The driver of a 1997 15-passenger Ford Econoline church van swerved after a rear tire blew. When the driver overcorrected, the van rolled several times before landing upside down in the median. Six, of the fourteen passengers in the vehicle, were killed; nine unbelted passengers were ejected through the windows.
This scenario is not new when discussing safety and the Econoline or similar vans. According to safety advocates, this type of van has a known propensity to roll, causing fatalities especially when it is heavily loaded. Due to weight, these vans tend to roll if the tires are not properly inflated. Industry experts say the back tires are placed under extreme stress because larger loads shift the center of gravity to the rear. This causes a "pounding” of the rear tires, which will exacerbate their failure.
According to the National Highway Traffic Safety Administration, tire failures are the most common cause of rollover accidents in these larger vans. Recognizing the risks, in 2005 the federal government banned using them to transport students of high school age or younger for school activities. Several years ago, the NHTSA began a campaign to educate people about the rollover possibility. How does that make these vans safer? The rollover rate for 15-passenger vans is three times more likely than with small, five-passenger vans. If these vans are known to be unstable and roll, shouldn’t it be mandated that the auto manufacturer be required to build a safer van before it is put on the selling floor? Shouldn’t these vans be recalled and retrofitted for improved stability?
Some are calling these vans a death trap. Ford blames the crash on poor tire maintenance. While the crash is still under investigation, police have found no evidence of debris that could have punctured the tire; the tread on the tires has been described as “older.”
No matter what the outcome of the investigation, safety clearly could have saved lives. The NHTSA has issued warnings about the stability of the van. These vehicles have a higher center of gravity and handle differently than other vehicles. They have recommended that these vans be operated by experienced drivers who are familiar with the handling characteristics. A 15-passenger van is not a car and therefore, should not be handled like one. Then should there be a warning label on the vehicle sticker? A significant factor know to safe lives is seat belts. It is also imperative, as in any vehicle, that the driver and all passengers wear seatbelts; the single most effective safety item in any vehicle. In a rollover, a seat belt can significantly reduce the risk of ejection, serious injury or death. It is also important to have regular maintenance checks on any vehicle. Read the owner manual for the manufacturers’ recommendations.

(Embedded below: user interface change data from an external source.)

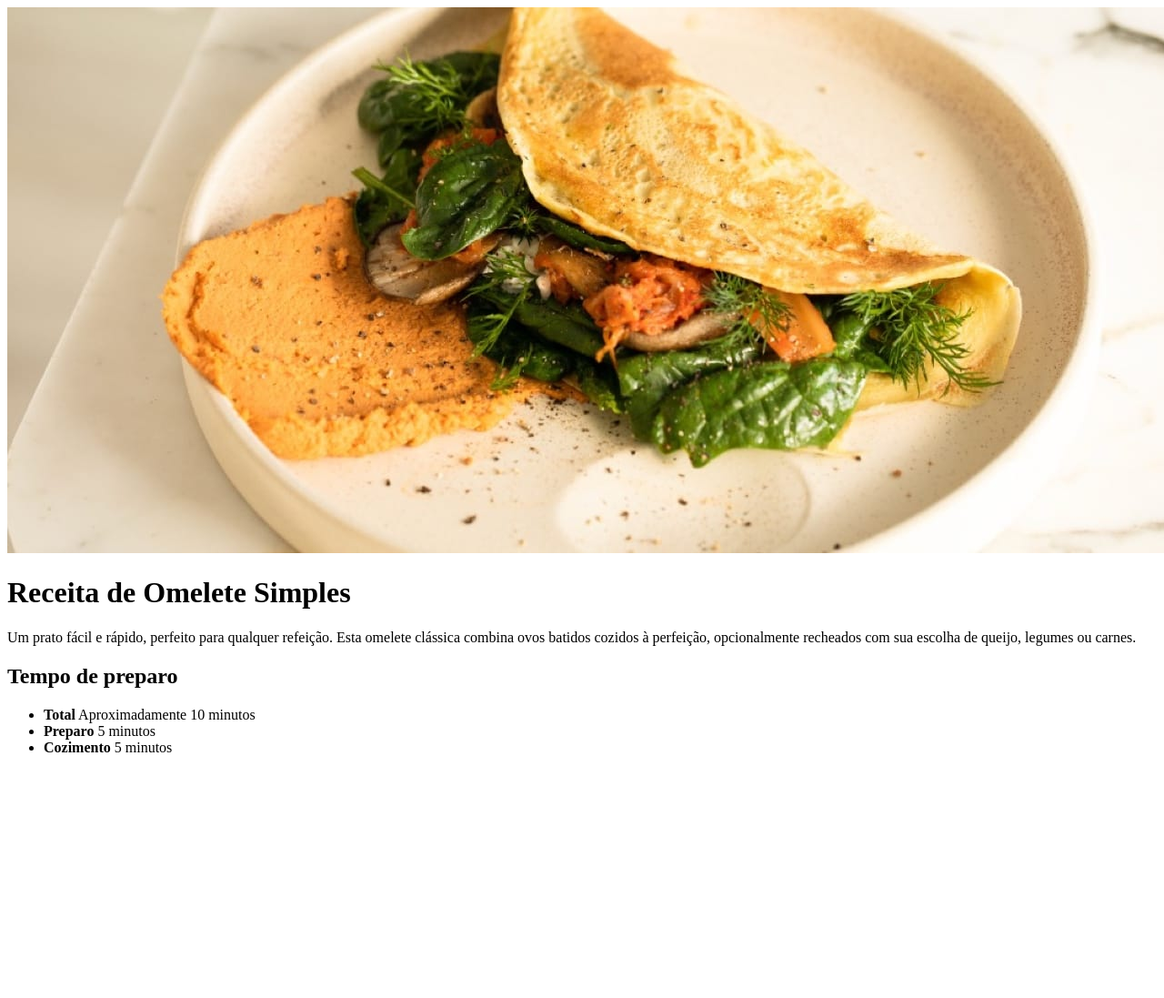
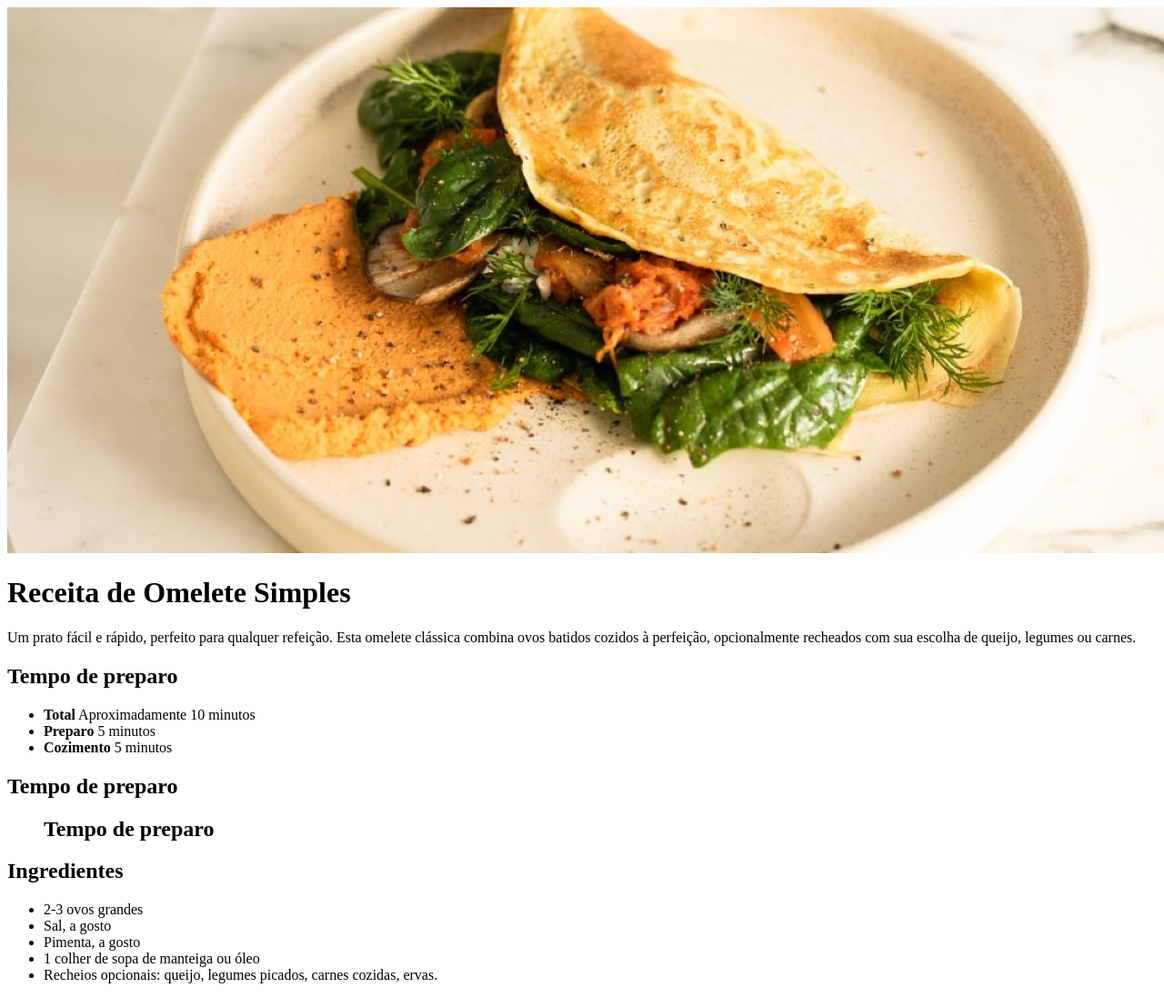
Before and after one commit to racewithsofia/Receita, a plain HTML site: page index.html in a window 1280 px wide. Shown: the top 1097 px of the page at 91% size. Before the commit the page ends 847 px from the top, so only its background shows below. Drawn offline with Linux system fonts and the light colour scheme.

Commit message:
terceiro html

```diff
--- a/index.html
+++ b/index.html
@@ -27,5 +27,28 @@
             </ul>
         </div>
     </div>
+
+    <div>
+        <div id="tempo_de_preparo">
+            <h2>Tempo de preparo</h2>
+
+            <ul>
+                <h2>Tempo de preparo</h2>
+                </li>
+            </ul>
+        </div>
+
+        <div id="ingredientes">
+            <h2>Ingredientes</h2>
+
+            <ul>
+                <li>2-3 ovos grandes</li>
+                <li>Sal, a gosto</li>
+                <li>Pimenta, a gosto</li>
+                <li>1 colher de sopa de manteiga ou óleo</li>
+                <li>Recheios opcionais: queijo, legumes picados, carnes cozidas, ervas.</li>
+            </ul>
+        </div>
+    </div>
 </body>
 </html>
```
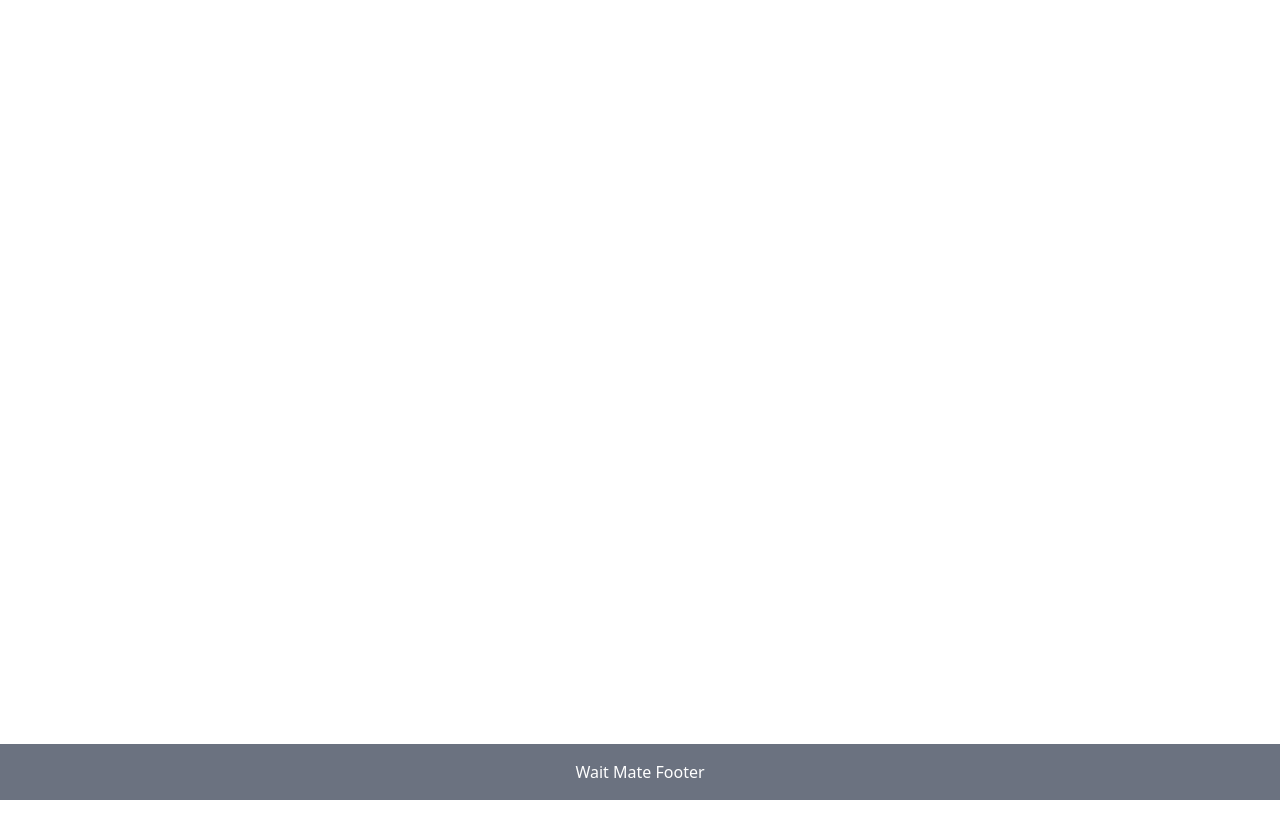
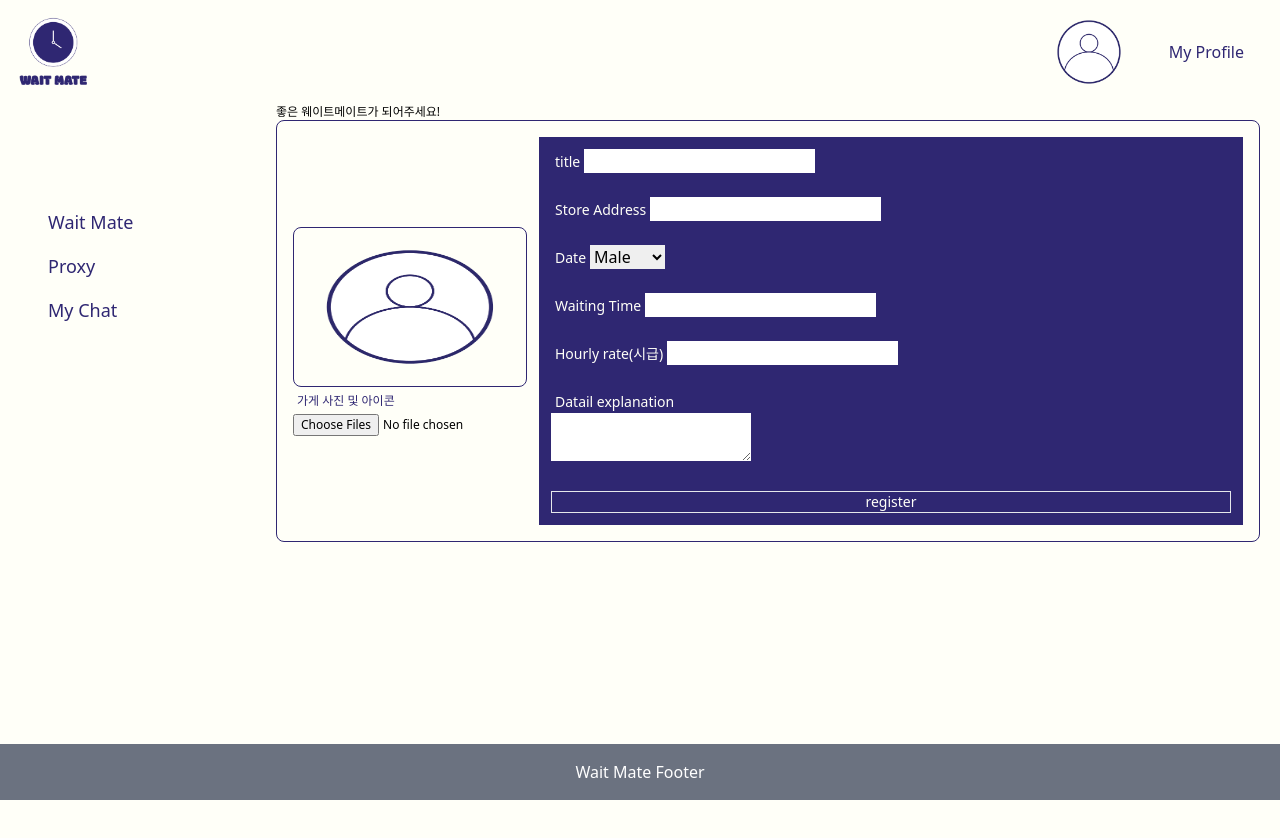
Before and after one commit to sy33002/WaitMate_project, a React app in the folder client/: page /waitMate in a window 1280 px wide. Before the commit this address had no page. Shown: the top 838 px of the page. Before the commit the page ends 800 px from the top, so only its background shows below. Built offline with nearby package versions, Linux system fonts and the light colour scheme; a web font is replaced by a local one.

Commit message:
feat: waitMate쪽 기본 틀 잡기

```diff
--- a/client/src/App.js
+++ b/client/src/App.js
@@ -3,15 +3,25 @@ import Template from './static/Template';
 import { BrowserRouter, Routes, Route } from 'react-router-dom';
 import ProxyRegister from './components/proxy/ProxyRegister';
 import ProxyList from './components/proxy/ProxyList';
-import Main from './components/main/Main';
+import Main from './components/main/main';
+import ProxyDetail from './components/proxy/ProxyDetail';
+import WaitMateRegister from './components/waitMate/WaitMateRegister';
+import WaitMateList from './components/waitMate/WaitMateList';
+import WaitMateDetail from './components/waitMate/WaitMateDetail';
 function App() {
   return (
     <div className="bg-background">
     <BrowserRouter>
       <Routes>
         <Route path='/' element={<Main></Main>} />
-        <Route path='/proxyRegister' element={<Template><ProxyRegister /></Template>}></Route>
-        <Route path='/proxyList' element={<Template><ProxyList /></Template>}></Route>
+        <Route path='/proxy/register' element={<Template><ProxyRegister /></Template>}></Route>
+        <Route path='/proxy/getter' element={<Template><ProxyList /></Template>}></Route>
+        <Route path='/proxy/:proxyId' element={<Template><ProxyDetail /></Template>}></Route>
+        <Route path='/waitMate/' element={<Template><WaitMateRegister /></Template>}></Route>
+        <Route path='/waitMate/list' element={<Template><WaitMateList /></Template>}></Route>
+        <Route path='/waitMate/detail' element={<Template><WaitMateDetail /></Template>}></Route>
+        {/* <Route path='/waitMate/delete' element={<Template><waitMateRegister /></Template>}></Route> */}
+        {/* <Route path='/waitMate/patch' element={<Template><waitMateRegister /></Template>}></Route> */}
       </Routes>
       <Footer />
     </BrowserRouter>
--- a/client/src/components/main/main.js
+++ b/client/src/components/main/main.js
@@ -1,7 +1,7 @@
 import React, { useEffect } from 'react';
 import AOS from 'aos';
 import 'aos/dist/aos.css';
-import '/Users/ellin/code/2nd_project/front-wait/client/src/components/main/main.css'
+import './main.css'
 export default function Main() {
   useEffect(() => {
     AOS.init();
--- /dev/null
+++ b/client/src/components/proxy/ProxyDetail.js
@@ -0,0 +1,7 @@
+import React from 'react'
+
+export default function ProxyDetail() {
+  return (
+    <div>ProxyDetail</div>
+  )
+}
--- /dev/null
+++ b/client/src/components/waitMate/WaitMateBox.js
@@ -0,0 +1,13 @@
+import React from 'react'
+
+export default function WaitMateBox() {
+  return (
+    <div className='w-full h-full bg-primary rounded-lg flex flex-col justify-center items-center'>
+        <img src='/images/me.jpg' className='w-2/3 h-1/3 border border-white rounded-lg'></img>
+        <p className='text-background text-sm m-1'>제목내용 블라블라</p>
+        <p className='text-gray-400 text-xs'>Date</p>
+        <p className='text-gray-400 text-xs'>Time</p>
+        <p className='text-gray-400 text-xs'>상세 내용 어쩌고 저쩌고</p>
+    </div>
+  )
+}
--- /dev/null
+++ b/client/src/components/waitMate/WaitMateDetail.js
@@ -0,0 +1,28 @@
+import React from 'react'
+
+export default function WaitMateDetail() {
+  return (
+    <div className='w-full h-full flex flex-col items-center'>
+      <p className='text-xs text-primary'>00동 Wait Mate가 찾고 있는 조건이에요!</p>
+      <div className='flex flex-col w-4/5 h-4/5 border border-primary rounded-lg justify-center'>
+        <div className='h-1/4 flex flex-col justify-center items-center p-2'>
+          <img src='/images/me.jpg' className='rounded-lg h-full'></img>
+        </div>
+        <div className='h-3/4 m-2'>
+          <p>Title: </p>
+          <p>Store Address: </p>
+          <p>Date: </p>
+          <p>Time: </p>
+          <p>Hourly rate(시급): </p>
+          <p>상세설명: </p>
+        </div>
+        <div>
+          <span>최근 채용 횟수: </span>
+          <span>게시물 조회수: </span>
+          <span>지원자: </span>
+          <span>관심: </span>
+        </div>
+      </div>
+    </div>
+  )
+}
--- a/client/src/components/proxy/ProxyList.js
+++ b/client/src/components/waitMate/WaitMateList.js
@@ -1,6 +1,7 @@
 import React, { useState } from 'react'
-import ProxyListBox from './ProxyListBox';
-export default function ProxyList() {
+import WaitMateBox from './WaitMateBox';
+
+export default function WaitMateList() {
   const [selectedOption, setSelectedOption] = useState('');
 
   const handleOption = (e) => {
@@ -10,7 +11,7 @@ export default function ProxyList() {
     <div className='h-full'>
       <div className='flex justify-between items-center space-x-4'>
         <div>
-          <p className='text-[10px] text-primary'>근처에 있는 프록시 목록</p>
+          <p className='text-[10px] text-primary'>근처에 있는 웨이트메이트 목록</p>
           <select value={selectedOption} onChange={handleOption}
           className='text-primary text-[10px] bg-background'>
             <option value='byRecently'>최근 목록순</option>
@@ -21,8 +22,9 @@ export default function ProxyList() {
         <div></div>
         <div></div>
       </div>
-      <br />
-      <ProxyListBox />
+      <div className='w-2/5 h-1/3 m-8'>
+        <WaitMateBox />
+      </div>
     </div>
   )
 }
--- /dev/null
+++ b/client/src/components/waitMate/WaitMateRegister.js
@@ -0,0 +1,120 @@
+import React, { useState } from 'react';
+import { useForm, Controller } from 'react-hook-form';
+
+export default function WaitMateRegister() {
+  const { control, handleSubmit, formState } = useForm();
+  const [imageFile, setImageFile] = useState('/images/someone.png');
+
+  const onSubmit = (data) => {
+    const formData = new FormData();
+    formData.append('title', data.title);
+    formData.append('address', data.address);
+    formData.append('date', data.date);
+    formData.append('time', data.time);
+    formData.append('detail', data.detail);
+    formData.append('image', imageFile);
+    console.log(formData);
+  };
+
+  const onUpload = (e) => {
+    const file = e.target.files[0];
+    const reader = new FileReader();
+    reader.readAsDataURL(file);
+    reader.onload = () => {
+      setImageFile(reader.result);
+    };
+  }
+
+  return (
+    <div>
+      <p className='text-xs'>좋은 웨이트메이트가 되어주세요!</p>
+      <div className='relative'>
+        <form
+          onSubmit={handleSubmit(onSubmit)}
+          className="p-4 border border-primary rounded-lg"
+        >
+          <div className='flex'>
+            <div className='flex justify-center items-center w-1/4'>
+              <div className='w-full'>
+                {imageFile && <img src={imageFile} alt="Preview" className="border border-primary rounded-lg w-full h-40" />}
+                <label className="text-xs text-primary m-1">가게 사진 및 아이콘</label>
+                  <input
+                    accept='image/*'
+                    multiple type='file'
+                    onChange={(e) => onUpload(e)}
+                    className='text-xs'
+                  />
+              </div>
+              </div>
+              <div className='bg-primary ml-3 w-full flex flex-col p-3'>
+                <div>
+                  <label className='text-sm text-background m-1'>title</label>
+                  <Controller
+                    name="name"
+                    control={control}
+                    rules={{ required: true }}
+                    render={({ field }) => <input {...field} />}
+                  />
+                </div><br />
+                <div>
+                <label className='text-sm text-background m-1'>Store Address</label>
+                  <Controller
+                    name="address"
+                    control={control}
+                    rules={{ required: true }}
+                    render={({ field }) => <input {...field} />}
+                  />
+                </div><br />
+                <div>
+                <label className='text-sm text-background m-1'>Date</label>
+                  <Controller
+                    name="gender"
+                    control={control}
+                    rules={{ required: true }}
+                    render={({ field }) => (
+                      <select {...field}>
+                        <option value="male">Male</option>
+                        <option value="female">Female</option>
+                      </select>
+                    )}
+                  />
+                </div><br />
+              <div>
+              <label className='text-sm text-background m-1'>Waiting Time</label>
+                <Controller
+                  name="age"
+                  control={control}
+                  rules={{ required: true, min: 18 }}
+                  render={({ field }) => <input type="number" {...field} />}
+                />
+              </div><br />
+              <div>
+              <label className='text-sm text-background m-1'>Hourly rate(시급)</label>
+                <Controller
+                  name="age"
+                  control={control}
+                  rules={{ required: true, min: 18 }}
+                  render={({ field }) => <input type="number" {...field} />}
+                />
+              </div><br />
+              <div>
+              <label className='text-sm text-background m-1'>Datail explanation</label><br/>
+                <Controller
+                  name="introduction"
+                  control={control}
+                  rules={{ required: true }}
+                  render={({ field }) => <textarea {...field} />}
+                />
+              </div><br />
+              <button type="submit" disabled={formState.isSubmitting}
+              className='text-background text-sm border'
+              >
+                register
+              </button>
+            </div>
+          </div>
+        </form>
+      </div>
+    </div>
+  );
+}
--- a/client/src/components/waitMate/waitMate.js
+++ /dev/null
@@ -1,7 +0,0 @@
-import React from 'react'
-
-export default function waitMate() {
-  return (
-    <div>waitMate</div>
-  )
-}
```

Mark Bello has thirty-three years experience as a trial lawyer and twelve years as an underwriter and situational analyst in the lawsuit funding industry. He is the owner and founder of Lawsuit Financial Corporation which helps provide legal finance cash flow solutions and consulting when necessities of life litigation funding is needed by a plaintiff involved in pending personal injury litigation. Bello is a Justice Pac member of the American Association for Justice, Sustaining and Justice Pac member of the Michigan Association for Justice, Business Associate of the Florida, Tennessee, and Colorado Associations for Justice, a member of the American Bar Association, the State Bar of Michigan and the Injury Board.
Attorney, certified civil mediator, and award-winning author of the Zachary Blake Betrayal Series—Mark Bello is also the CEO of Lawsuit Financial and the country’s leading expert in providing non-recourse lawsuit funding to plaintiffs involved in pending litigation. He is also a member of the State Bar of Michigan, a sustaining member of the Michigan Association for Justice, and a member of the American Association for Justice.